Exercise brief: Write out the stretch of lines below that begins at the line with "true, evos: []" and ends at the line with "return [(ix - DCROP25[0])", including both, exactly as given and nothing more.

Stored data:
_ _ _ _ _

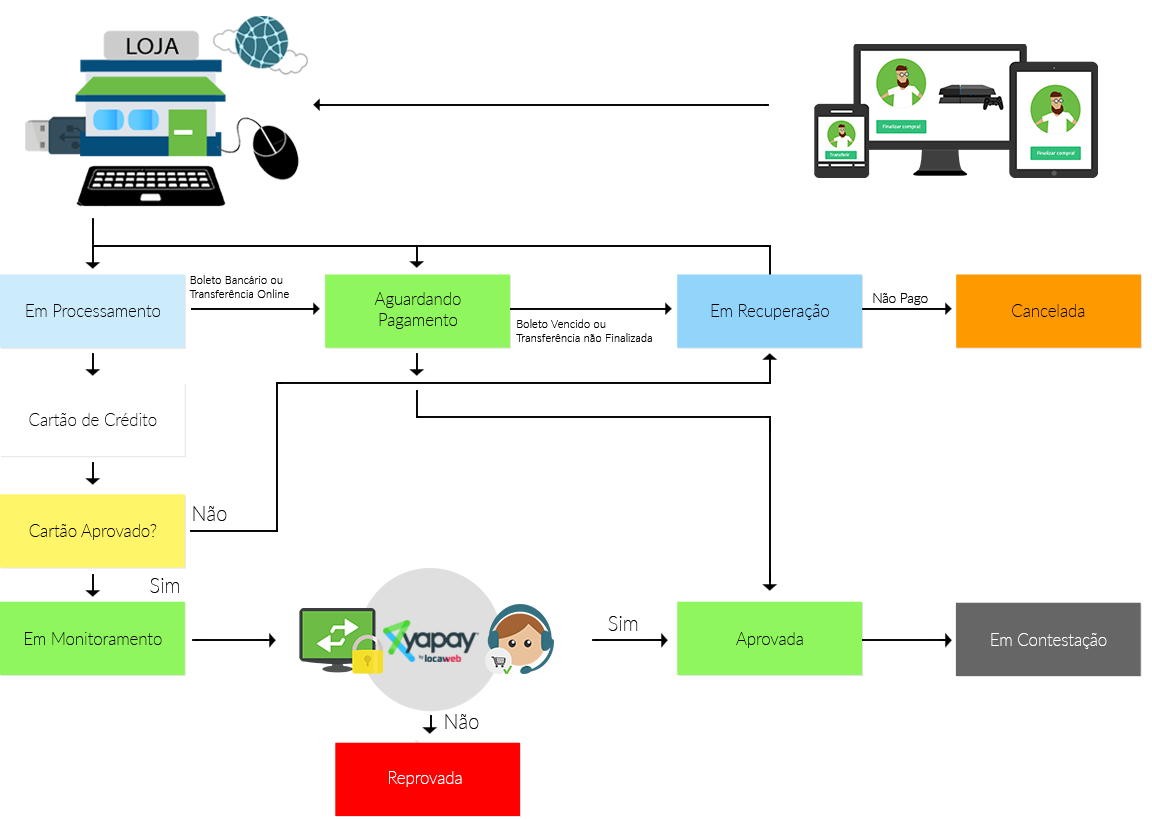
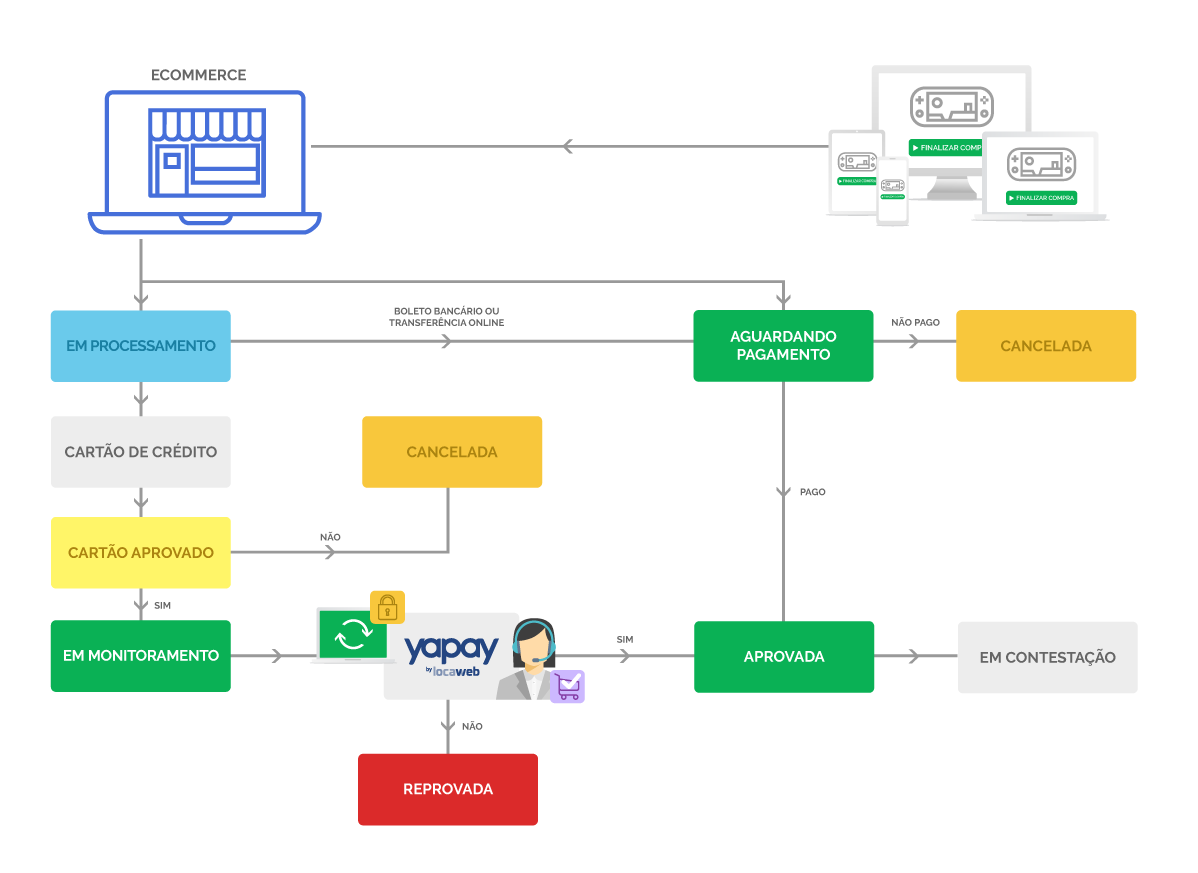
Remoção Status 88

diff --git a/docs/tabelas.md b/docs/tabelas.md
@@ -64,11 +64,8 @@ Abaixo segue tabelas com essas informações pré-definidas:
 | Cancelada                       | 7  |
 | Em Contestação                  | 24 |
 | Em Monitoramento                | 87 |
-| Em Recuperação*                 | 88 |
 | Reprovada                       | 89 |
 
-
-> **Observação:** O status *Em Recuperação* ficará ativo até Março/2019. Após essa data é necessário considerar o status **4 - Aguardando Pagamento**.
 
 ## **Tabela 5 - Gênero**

_ _ _ _ _

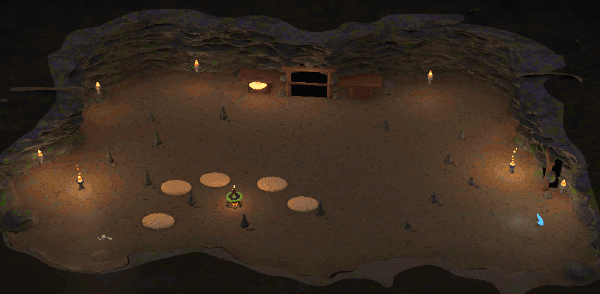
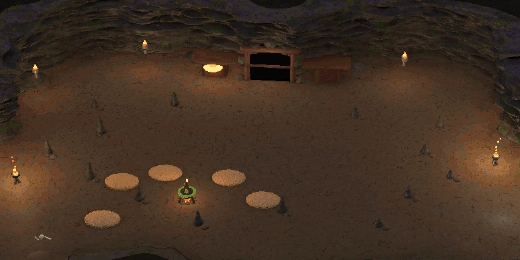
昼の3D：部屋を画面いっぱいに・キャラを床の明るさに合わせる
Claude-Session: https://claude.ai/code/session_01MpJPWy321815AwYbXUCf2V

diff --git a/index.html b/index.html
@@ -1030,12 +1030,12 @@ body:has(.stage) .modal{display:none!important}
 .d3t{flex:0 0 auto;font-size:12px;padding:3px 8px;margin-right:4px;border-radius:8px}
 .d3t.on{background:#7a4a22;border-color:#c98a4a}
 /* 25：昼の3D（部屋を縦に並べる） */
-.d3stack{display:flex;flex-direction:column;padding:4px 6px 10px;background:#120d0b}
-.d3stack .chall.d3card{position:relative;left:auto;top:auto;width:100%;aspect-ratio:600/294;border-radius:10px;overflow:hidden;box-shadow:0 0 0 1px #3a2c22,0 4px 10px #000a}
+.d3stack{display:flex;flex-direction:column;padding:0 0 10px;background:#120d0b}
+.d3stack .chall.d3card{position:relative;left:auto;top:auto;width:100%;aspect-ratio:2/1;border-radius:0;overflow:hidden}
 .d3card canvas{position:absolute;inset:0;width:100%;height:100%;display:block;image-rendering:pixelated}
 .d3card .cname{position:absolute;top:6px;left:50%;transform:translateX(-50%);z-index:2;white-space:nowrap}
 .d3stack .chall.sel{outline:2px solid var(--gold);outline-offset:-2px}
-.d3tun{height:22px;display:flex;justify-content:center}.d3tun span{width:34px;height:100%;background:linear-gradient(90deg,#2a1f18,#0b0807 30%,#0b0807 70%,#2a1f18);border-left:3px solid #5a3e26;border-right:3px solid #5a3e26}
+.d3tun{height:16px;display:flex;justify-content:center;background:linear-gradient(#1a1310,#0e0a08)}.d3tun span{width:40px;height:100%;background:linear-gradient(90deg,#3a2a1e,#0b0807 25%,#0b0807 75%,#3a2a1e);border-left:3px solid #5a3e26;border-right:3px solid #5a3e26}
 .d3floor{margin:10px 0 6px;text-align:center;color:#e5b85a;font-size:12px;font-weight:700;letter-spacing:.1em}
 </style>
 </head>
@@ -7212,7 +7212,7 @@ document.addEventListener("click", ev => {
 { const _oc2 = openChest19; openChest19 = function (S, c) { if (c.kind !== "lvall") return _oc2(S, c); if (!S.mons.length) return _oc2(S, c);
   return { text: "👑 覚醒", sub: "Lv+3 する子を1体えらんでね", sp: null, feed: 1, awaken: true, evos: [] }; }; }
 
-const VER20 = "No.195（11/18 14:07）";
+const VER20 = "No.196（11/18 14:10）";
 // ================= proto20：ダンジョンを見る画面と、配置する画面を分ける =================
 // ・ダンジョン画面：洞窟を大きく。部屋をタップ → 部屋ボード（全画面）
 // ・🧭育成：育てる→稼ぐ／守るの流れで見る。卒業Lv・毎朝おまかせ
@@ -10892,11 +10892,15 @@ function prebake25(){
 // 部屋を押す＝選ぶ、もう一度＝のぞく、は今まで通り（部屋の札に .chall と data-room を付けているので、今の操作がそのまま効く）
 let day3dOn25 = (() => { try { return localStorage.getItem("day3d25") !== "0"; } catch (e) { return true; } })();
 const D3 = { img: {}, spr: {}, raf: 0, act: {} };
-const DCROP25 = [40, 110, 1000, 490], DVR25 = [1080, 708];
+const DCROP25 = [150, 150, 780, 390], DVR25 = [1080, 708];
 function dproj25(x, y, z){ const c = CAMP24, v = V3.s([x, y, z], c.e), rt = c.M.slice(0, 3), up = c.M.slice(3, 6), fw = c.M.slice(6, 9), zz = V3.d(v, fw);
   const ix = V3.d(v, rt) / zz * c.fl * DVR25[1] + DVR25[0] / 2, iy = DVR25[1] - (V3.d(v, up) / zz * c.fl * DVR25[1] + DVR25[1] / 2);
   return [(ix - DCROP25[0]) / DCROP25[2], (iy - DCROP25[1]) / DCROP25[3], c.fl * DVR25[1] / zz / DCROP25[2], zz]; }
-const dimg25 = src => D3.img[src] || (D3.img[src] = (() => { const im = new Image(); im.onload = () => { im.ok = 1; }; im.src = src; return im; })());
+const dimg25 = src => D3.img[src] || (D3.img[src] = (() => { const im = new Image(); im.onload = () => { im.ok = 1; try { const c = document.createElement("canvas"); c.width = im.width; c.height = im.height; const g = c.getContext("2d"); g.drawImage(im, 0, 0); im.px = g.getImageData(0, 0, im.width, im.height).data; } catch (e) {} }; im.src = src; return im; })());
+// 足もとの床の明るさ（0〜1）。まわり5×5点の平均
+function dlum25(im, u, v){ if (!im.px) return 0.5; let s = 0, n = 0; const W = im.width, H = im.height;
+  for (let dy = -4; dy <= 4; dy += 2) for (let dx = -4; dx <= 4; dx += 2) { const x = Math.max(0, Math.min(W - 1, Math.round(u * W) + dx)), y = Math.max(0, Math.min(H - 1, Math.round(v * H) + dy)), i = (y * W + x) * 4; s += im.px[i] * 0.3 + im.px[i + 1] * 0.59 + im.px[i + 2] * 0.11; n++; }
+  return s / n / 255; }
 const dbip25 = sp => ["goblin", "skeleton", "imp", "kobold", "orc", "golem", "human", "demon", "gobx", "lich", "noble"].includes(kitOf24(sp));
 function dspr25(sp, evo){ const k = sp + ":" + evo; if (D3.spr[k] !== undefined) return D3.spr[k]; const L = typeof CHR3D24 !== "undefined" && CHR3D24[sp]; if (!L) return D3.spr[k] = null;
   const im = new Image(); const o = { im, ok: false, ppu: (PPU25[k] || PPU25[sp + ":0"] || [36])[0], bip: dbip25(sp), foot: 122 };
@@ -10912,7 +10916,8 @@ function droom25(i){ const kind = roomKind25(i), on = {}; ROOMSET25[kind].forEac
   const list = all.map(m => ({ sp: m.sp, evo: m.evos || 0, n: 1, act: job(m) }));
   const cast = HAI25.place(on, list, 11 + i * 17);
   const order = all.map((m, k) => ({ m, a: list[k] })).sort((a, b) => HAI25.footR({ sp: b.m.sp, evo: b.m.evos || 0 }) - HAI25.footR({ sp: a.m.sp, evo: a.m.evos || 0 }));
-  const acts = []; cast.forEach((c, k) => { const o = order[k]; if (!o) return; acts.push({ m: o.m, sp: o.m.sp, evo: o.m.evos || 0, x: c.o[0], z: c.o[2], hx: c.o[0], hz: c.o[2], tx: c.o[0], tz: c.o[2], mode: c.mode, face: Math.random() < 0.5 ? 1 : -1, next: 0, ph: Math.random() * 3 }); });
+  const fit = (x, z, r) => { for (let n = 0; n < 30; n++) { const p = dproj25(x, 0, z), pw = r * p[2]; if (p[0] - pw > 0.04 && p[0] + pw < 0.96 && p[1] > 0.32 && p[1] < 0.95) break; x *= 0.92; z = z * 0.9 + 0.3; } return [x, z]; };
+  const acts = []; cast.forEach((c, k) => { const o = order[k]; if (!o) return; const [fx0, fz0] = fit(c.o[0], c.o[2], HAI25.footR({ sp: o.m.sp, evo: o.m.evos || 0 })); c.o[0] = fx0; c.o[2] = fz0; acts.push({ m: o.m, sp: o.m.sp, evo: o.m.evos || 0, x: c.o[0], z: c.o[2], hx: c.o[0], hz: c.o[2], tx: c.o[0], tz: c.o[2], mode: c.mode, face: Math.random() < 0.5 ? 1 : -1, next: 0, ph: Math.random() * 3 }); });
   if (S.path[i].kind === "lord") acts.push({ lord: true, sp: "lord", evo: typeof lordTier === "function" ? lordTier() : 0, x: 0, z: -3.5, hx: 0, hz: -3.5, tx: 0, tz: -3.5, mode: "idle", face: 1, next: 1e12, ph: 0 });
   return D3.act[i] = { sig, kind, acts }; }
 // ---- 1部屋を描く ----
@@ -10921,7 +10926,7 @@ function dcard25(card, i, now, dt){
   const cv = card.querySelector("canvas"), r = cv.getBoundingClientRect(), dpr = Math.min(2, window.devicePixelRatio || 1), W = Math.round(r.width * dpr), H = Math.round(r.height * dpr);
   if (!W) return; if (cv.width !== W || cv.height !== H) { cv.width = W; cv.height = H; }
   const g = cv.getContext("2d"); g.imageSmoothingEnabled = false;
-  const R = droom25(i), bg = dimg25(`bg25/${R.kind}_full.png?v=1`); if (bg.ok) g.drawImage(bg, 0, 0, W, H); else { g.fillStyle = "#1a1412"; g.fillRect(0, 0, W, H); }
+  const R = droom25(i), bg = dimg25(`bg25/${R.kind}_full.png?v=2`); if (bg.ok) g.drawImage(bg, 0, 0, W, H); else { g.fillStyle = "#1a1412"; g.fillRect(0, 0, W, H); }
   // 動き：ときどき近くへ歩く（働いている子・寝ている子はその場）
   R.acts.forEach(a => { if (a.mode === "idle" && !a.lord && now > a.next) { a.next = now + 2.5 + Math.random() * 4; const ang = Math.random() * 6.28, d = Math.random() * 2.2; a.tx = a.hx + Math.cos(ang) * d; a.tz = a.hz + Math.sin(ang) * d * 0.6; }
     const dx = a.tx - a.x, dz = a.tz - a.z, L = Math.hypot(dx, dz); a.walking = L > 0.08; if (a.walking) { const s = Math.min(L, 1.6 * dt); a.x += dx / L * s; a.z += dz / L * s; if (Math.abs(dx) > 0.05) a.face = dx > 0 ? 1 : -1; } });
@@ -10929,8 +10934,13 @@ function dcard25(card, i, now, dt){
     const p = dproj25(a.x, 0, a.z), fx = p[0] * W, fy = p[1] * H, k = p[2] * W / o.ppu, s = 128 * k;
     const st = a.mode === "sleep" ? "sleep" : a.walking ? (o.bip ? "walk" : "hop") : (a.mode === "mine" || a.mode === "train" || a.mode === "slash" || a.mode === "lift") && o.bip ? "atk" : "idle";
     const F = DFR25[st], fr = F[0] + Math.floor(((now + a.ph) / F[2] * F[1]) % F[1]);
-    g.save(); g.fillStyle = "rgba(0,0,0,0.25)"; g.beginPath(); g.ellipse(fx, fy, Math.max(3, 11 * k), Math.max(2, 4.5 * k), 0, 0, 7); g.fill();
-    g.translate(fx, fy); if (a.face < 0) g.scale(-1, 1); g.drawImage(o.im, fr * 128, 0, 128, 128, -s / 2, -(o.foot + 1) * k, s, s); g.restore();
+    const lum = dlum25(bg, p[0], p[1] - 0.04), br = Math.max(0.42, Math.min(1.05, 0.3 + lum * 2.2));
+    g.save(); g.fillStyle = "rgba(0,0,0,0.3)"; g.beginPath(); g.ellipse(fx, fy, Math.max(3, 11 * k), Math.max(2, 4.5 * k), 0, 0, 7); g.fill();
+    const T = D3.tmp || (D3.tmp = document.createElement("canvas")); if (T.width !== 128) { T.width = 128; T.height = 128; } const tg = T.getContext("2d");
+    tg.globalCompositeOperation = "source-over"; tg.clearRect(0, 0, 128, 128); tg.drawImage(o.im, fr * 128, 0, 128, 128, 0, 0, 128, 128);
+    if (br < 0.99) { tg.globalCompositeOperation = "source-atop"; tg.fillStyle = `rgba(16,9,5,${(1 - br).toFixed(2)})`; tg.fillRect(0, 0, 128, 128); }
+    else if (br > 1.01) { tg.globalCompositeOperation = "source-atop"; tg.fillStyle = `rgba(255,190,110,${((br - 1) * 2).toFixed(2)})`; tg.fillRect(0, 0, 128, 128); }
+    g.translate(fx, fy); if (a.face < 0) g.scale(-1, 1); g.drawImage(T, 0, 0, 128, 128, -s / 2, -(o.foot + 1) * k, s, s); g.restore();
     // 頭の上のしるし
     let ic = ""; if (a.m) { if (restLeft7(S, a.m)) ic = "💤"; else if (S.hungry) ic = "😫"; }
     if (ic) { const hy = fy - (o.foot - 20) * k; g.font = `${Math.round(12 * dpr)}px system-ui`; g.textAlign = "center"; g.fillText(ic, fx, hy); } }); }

_ _ _ _ _

Answer box:
   return { text: "👑 覚醒", sub: "Lv+3 する子を1体えらんでね", sp: null, feed: 1, awaken: true, evos: [] }; }; }
 
-const VER20 = "No.195（11/18 14:07）";
+const VER20 = "No.196（11/18 14:10）";
 // ================= proto20：ダンジョンを見る画面と、配置する画面を分ける =================
 // ・ダンジョン画面：洞窟を大きく。部屋をタップ → 部屋ボード（全画面）
 // ・🧭育成：育てる→稼ぐ／守るの流れで見る。卒業Lv・毎朝おまかせ
@@ -10892,11 +10892,15 @@ function prebake25(){
 // 部屋を押す＝選ぶ、もう一度＝のぞく、は今まで通り（部屋の札に .chall と data-room を付けているので、今の操作がそのまま効く）
 let day3dOn25 = (() => { try { return localStorage.getItem("day3d25") !== "0"; } catch (e) { return true; } })();
 const D3 = { img: {}, spr: {}, raf: 0, act: {} };
-const DCROP25 = [40, 110, 1000, 490], DVR25 = [1080, 708];
+const DCROP25 = [150, 150, 780, 390], DVR25 = [1080, 708];
 function dproj25(x, y, z){ const c = CAMP24, v = V3.s([x, y, z], c.e), rt = c.M.slice(0, 3), up = c.M.slice(3, 6), fw = c.M.slice(6, 9), zz = V3.d(v, fw);
   const ix = V3.d(v, rt) / zz * c.fl * DVR25[1] + DVR25[0] / 2, iy = DVR25[1] - (V3.d(v, up) / zz * c.fl * DVR25[1] + DVR25[1] / 2);
   return [(ix - DCROP25[0]) / DCROP25[2], (iy - DCROP25[1]) / DCROP25[3], c.fl * DVR25[1] / zz / DCROP25[2], zz]; }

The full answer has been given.